Best of times occurs in sharing interesting news

Phil Castle
Phil Castle

Charles Dickens could really cover all the bases. Just consider how the English writer started his novel, “A Tale of Two Cities.”

“It was the best of times, it was the worst of times,” Dickens wrote in his story about the French Revolution. That was just the beginning. He managed in one long sentence to draw distinctions between good and evil, wisdom and folly and light and darkness. Wow.

I mention this not so much to enumerate famous phrases in literature that leave me as a writer envious and embittered. For openers, it was Dickens, again, who wrote “Marley was dead to begin with.” Rather, I want to illustrate a paradox about one of my tasks as a newspaper editor: to review the many news releases I receive. Depending on the content, I feel as though it’s either the best of times or the worst of times.

It’s the very best of times when I receive news about Grand Valley entrepreneurs and enterprises I can share with readers. That’s a not-so-subtle hint, by the way. If you’re reading this and operate a business that’s hired employees, introduced new products or services or scheduled special events, then for crying out loud please let me know. My e-mail address appears at the end of this column.

While I’m at it, could I ask another favor? Could you let me know in a timely manner? The further in advance the better. Even in an age of the internet and websites, there’s not a lot I can do to thoroughly publicize events that occur within hours of the time releases arrive in my e-mail inbox. Yet it seems as though that’s increasingly the kind of advance notice I receive — which is to say little at all. Spoiler alert: Those releases often end up in the virtual trash can on my computer desktop. I end up frustrated I couldn’t use them. You end up without any coverage. That makes it the worst of times. Or should I say the worst of timing?

I also endure the worst of times in reviewing the growing pile of content I receive about politics. These aren’t what I’d call news releases. When it’s all politics all the time, is it really newsworthy anymore that somebody disagrees with somebody else or what they’re doing? Send me news about somebody who’s eager to set aside petty political differences to consider what’s best for the citizenry of this country and then actually accomplish something, and I’ll snap to attention. Pronto.

My aim today, though, isn’t to complain about my lot in life. Not counting a recent skiing accident in which I bonked my helmeted head hard enough to lose consciousness, there’s not a lot to complain about.
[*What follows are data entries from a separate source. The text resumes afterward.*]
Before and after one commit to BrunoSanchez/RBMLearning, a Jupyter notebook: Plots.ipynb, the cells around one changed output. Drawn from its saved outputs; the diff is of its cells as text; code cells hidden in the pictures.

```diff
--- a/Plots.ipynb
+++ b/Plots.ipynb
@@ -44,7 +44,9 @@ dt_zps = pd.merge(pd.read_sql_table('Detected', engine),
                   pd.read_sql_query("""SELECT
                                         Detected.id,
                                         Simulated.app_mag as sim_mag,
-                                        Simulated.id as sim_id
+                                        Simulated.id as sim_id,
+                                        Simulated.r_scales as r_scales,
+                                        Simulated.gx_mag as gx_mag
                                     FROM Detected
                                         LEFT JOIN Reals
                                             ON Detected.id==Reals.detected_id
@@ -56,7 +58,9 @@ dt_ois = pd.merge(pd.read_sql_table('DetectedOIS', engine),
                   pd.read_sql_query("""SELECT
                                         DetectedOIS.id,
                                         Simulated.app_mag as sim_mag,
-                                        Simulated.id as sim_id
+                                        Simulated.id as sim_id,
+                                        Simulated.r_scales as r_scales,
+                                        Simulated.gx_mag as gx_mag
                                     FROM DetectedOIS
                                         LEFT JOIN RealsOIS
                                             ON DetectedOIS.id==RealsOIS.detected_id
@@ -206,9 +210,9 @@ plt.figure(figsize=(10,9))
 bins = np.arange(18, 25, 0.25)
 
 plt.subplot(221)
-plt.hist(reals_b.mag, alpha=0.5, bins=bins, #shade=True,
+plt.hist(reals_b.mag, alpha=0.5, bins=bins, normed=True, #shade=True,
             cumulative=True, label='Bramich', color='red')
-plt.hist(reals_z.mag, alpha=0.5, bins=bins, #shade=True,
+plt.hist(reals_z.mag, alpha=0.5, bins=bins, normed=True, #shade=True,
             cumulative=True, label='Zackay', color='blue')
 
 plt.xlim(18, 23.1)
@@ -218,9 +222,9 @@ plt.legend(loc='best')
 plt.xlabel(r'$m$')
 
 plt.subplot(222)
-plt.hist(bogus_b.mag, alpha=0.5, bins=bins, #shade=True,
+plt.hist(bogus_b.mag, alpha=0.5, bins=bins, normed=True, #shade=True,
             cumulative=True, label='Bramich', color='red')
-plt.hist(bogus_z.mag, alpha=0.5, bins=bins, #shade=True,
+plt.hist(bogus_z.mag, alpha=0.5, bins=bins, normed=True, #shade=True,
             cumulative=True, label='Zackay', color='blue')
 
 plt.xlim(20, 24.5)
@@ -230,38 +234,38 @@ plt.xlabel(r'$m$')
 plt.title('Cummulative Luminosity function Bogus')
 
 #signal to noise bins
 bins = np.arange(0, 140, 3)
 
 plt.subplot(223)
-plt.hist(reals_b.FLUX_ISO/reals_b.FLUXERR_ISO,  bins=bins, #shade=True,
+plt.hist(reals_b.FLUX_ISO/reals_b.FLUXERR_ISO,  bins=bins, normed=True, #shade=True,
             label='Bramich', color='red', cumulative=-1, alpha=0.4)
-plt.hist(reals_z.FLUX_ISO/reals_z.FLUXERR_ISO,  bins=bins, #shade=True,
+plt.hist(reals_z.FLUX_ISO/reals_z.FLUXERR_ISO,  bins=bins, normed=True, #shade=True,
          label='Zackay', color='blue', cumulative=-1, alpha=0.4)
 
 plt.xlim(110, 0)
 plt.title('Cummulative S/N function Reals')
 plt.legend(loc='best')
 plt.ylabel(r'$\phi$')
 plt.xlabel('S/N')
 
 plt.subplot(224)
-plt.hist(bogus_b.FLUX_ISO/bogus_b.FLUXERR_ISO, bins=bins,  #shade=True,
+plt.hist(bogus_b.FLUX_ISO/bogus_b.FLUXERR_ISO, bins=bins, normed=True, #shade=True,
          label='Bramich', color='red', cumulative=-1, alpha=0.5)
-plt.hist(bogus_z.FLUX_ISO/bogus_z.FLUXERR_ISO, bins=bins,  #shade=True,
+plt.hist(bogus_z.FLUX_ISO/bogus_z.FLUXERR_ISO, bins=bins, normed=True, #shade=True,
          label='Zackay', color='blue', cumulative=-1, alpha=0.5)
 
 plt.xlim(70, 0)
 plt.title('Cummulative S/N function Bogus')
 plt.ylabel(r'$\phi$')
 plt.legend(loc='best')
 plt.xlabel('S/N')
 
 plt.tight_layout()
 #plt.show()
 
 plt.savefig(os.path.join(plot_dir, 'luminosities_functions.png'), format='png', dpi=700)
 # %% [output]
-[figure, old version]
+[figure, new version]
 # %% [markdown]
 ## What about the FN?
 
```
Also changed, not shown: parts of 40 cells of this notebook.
For the most part, I’ve been blessed, and I’m grateful for it. I’m grateful, in fact, I wasn’t hurt worse on the slopes — although I’d hoped at one point I might be like the John Travolta character in the movie “Phenomenon” and become a genius in the process. Then again, he died at the end of the film.

So let’s return, shall we, to yet another of those best of times when it comes to news releases. And that’s when I receive content that’s especially interesting and maybe even a bit offbeat. It’s as much fun as finding Easter eggs.

The only problem is that it’s difficult to allocate space for such items in a newspaper I strive to maintain as all local all the time. But that’s why God made newspaper columns. In celebration of the best of times, here’s a sampling of some of the interesting and offbeat news releases I’ve received:

The latest results of the Delta Dental Tooth Fairy Index indicate children receive slightly less cash. Based on a poll of more than 1,000 parents with children ages 6 to 12, children received on average $4.13 from the tooth fairy, down 11 percent from a year ago. For those who think this is so much falderal, consider the Tooth Fairy Index has served as a reliable economic indicator in tracking with the movement of the Standard & Poor’s 500 index for 12 of the past 14 years.

Here’s something for bosses and human resource managers to ponder — perhaps while they lie awake at night. According to a study of retail workers in the United Kingdom, one in 10 employees has fantasized about killing his or her supervisor. Fortunately, a remedy could be available. A separate study led by researchers at Wilfrid Laurier University in Canada found that employees given the opportunity to stick pins in a voodoo doll of their bosses reported lower levels of hostility. It turns out workers didn’t want to physically hurt their bosses so much as enjoy the experience their feelings were validated.

If they won’t do it for themselves, maybe Colorado employees would consider taking more time off to improve the economy. According to a report from AAA, 52 percent of Colorado employees have unused vacation days — accounting, in fact, for a total of 12.2 million vacation days at the end of the year. That unused time has significant economic potential: If Coloradans were to take every vacation day allotted to them, it would generate an overall economic effect of $3.1 billion.

Perhaps some of those employees would lend their unused vacation days to me. Now that’s what I’d call the best of times.